Larry Yust's short film, The Lottery (1969), produced as part of Encyclopædia Britannica's 'Short Story Showcase' series, was ranked by the Academic Film Archive "as one of the two bestselling educational films ever." It has an accompanying ten-minute commentary film, Discussion of "The Lottery" by University of Southern California English professor Dr. James Durbin. Featuring the film debut of Ed Begley, Jr., Yust's adaptation has an atmosphere of naturalism and small town authenticity with its shots of pick-up trucks and townspeople in Fellows, California.
1996 TV film

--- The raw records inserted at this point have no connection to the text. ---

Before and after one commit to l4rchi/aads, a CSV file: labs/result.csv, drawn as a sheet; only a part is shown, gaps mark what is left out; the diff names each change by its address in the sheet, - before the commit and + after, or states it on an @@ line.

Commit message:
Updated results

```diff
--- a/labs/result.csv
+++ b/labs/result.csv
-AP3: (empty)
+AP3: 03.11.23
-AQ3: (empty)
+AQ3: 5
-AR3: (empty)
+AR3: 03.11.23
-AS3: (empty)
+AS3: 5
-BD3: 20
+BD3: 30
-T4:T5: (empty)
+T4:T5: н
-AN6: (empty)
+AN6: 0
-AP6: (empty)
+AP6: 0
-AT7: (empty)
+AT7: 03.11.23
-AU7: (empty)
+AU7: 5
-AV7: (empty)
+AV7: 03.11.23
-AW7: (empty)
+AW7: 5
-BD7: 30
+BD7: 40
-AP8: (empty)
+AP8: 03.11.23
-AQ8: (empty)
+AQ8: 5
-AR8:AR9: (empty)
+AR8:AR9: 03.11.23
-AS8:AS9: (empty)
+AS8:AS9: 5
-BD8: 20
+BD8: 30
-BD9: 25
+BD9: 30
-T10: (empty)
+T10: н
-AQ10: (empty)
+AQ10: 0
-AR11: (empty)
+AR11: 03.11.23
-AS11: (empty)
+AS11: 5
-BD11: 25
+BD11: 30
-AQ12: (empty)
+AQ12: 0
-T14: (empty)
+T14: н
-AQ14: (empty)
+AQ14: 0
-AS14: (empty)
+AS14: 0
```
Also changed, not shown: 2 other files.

Anthony Spinner's feature-length TV film, The Lottery, which premiered September 29, 1996, on NBC, is a sequel loosely based on the original Shirley Jackson story. It was nominated for a 1997 Saturn Award for Best Single Genre Television Presentation.

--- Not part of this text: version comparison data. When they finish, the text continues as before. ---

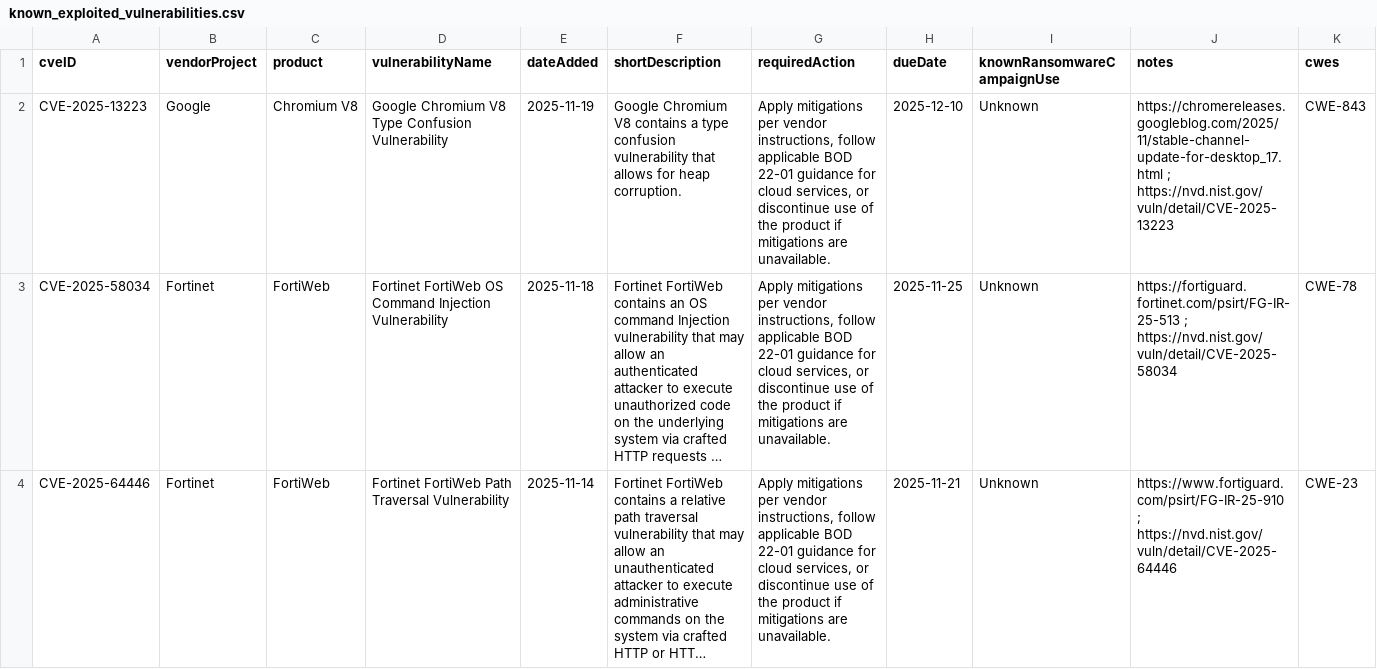
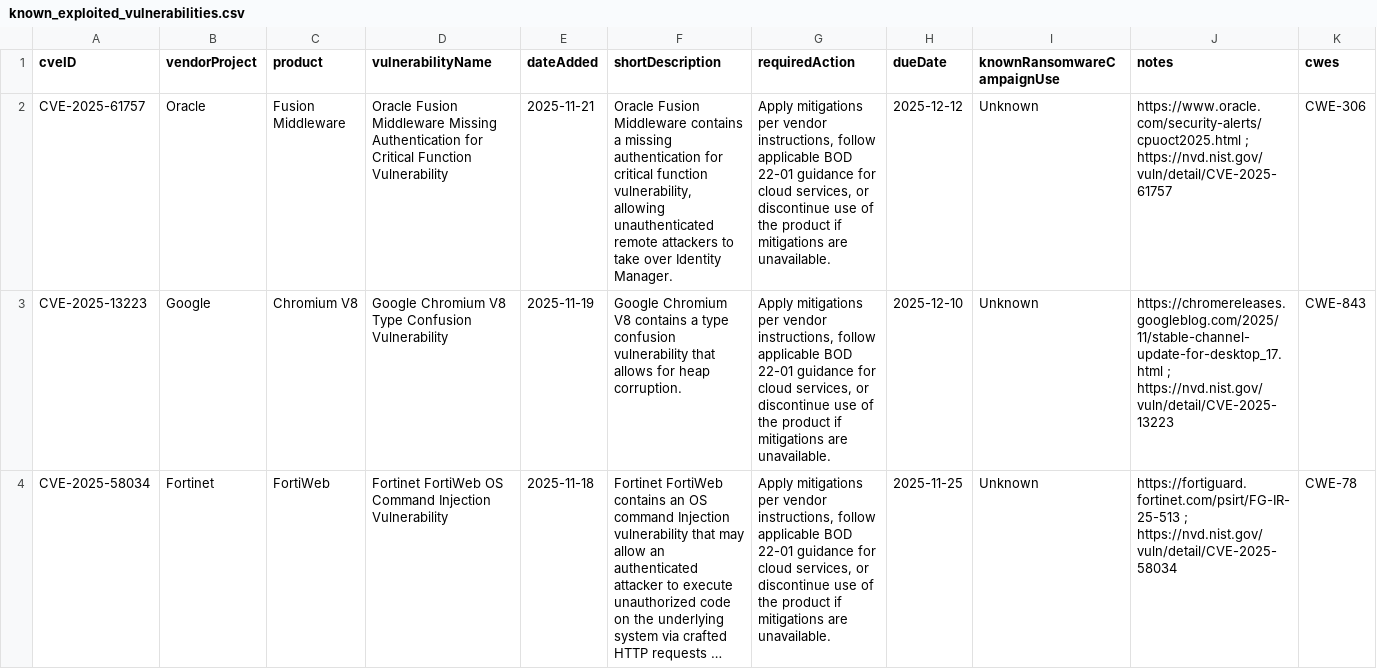
Before and after one commit to rare-candies/kev-data, a CSV file: known_exploited_vulnerabilities.csv, drawn as a sheet; only a part is shown; the shorter side is filled out with more unchanged rows; long unchanged cells end in …; the diff covers the shown part only; the diff names each change by its address in the sheet, - before the commit and + after, or states it on an @@ line.

```diff
--- a/known_exploited_vulnerabilities.csv
+++ b/known_exploited_vulnerabilities.csv
+row 2: CVE-2025-61757 | Oracle | Fusion Middleware | Oracle Fusion Middleware Missing Authentication for Critical Function Vulnerability | 2025-11-21 | Oracle Fusion Middleware contains a missing authentication for critical function vulnerability, allowing unauthenticated remote attackers to take over Identity Manager. | Apply mitigations per vendor instructions, follow applicable BOD 22-01 guidance for cloud services, or discontinue use of the product if mitigations are unavailable. | 2025-12-12 | Unknown | https://www.oracle.com/security-alerts/cpuoct2025.html ; https://nvd.nist.gov/vuln/detail/CVE-2025-61757 | CWE-306
```
Also changed, not shown: 6 edited cells elsewhere in this file, 1 other file.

- Shirley Jackson (26 June 1948). "Fiction: "The Cheating game" (abstract of story)". The New Yorker. Retrieved 2008-05-22.
- Harris, Laurie Lantzen (1999). ''Biography Today'' Volume three. Salem Omnigraphics. ISBN 9780780804029. Retrieved 2012-06-26.
- Shirley Jackson; Stanley Edgar Hyman (1968) Come Along with Me; Part of a Novel, Sixteen Stories, and Three Lectures, Viking Press, New York ISBN 978-0-6702-3158-4
- Hyman, Stanley Edgar. "Introduction", Just an Ordinary Day. Bantam, 1995.
- Murphy, Bernice M. (2005). "Introduction: 'Do You Know Who I Am?', Reconsidering Shirley Jackson". Shirley Jackson: Essays on the Literary Legacy. McFarland & Company. p. 1. ISBN 978-0-7864-2312-5. Retrieved 2009-09-20.
- Goldin, J. David. "Radio Goldindex". NBC Short Story. Retrieved 9 July 2012.
- "NBC Short Story". The Lottery. The Generic Radio Workshop Vintage Radio Script Library. Retrieved July 9, 2012.
- "NBC Short Story" (audio). "The Lottery". Matinee Classics. Retrieved July 9, 2012.
- The Lottery at the Internet Movie Database
- Oppenheimer, Judy (1988), Private Demons: The Life of Shirley Jackson, New York: Putnam, ISBN 0-399-13356-9.
- Detailed plot summary of "The Lottery"
- Salon: Jonathan Lethem: "Monstrous Acts and Little Murders"
- The Lottery study guide and teaching guide – analysis, themes, quotes, multimedia for students and teachers
- The New Yorker podcast: A. M. Homes discusses and reads "The Lottery"
- NBC Short Story: "The Lottery" (March 14, 1951)
- "The Lottery" read by Maureen Stapleton
- 1988 interview with Judy Oppenheimer
- on YouTube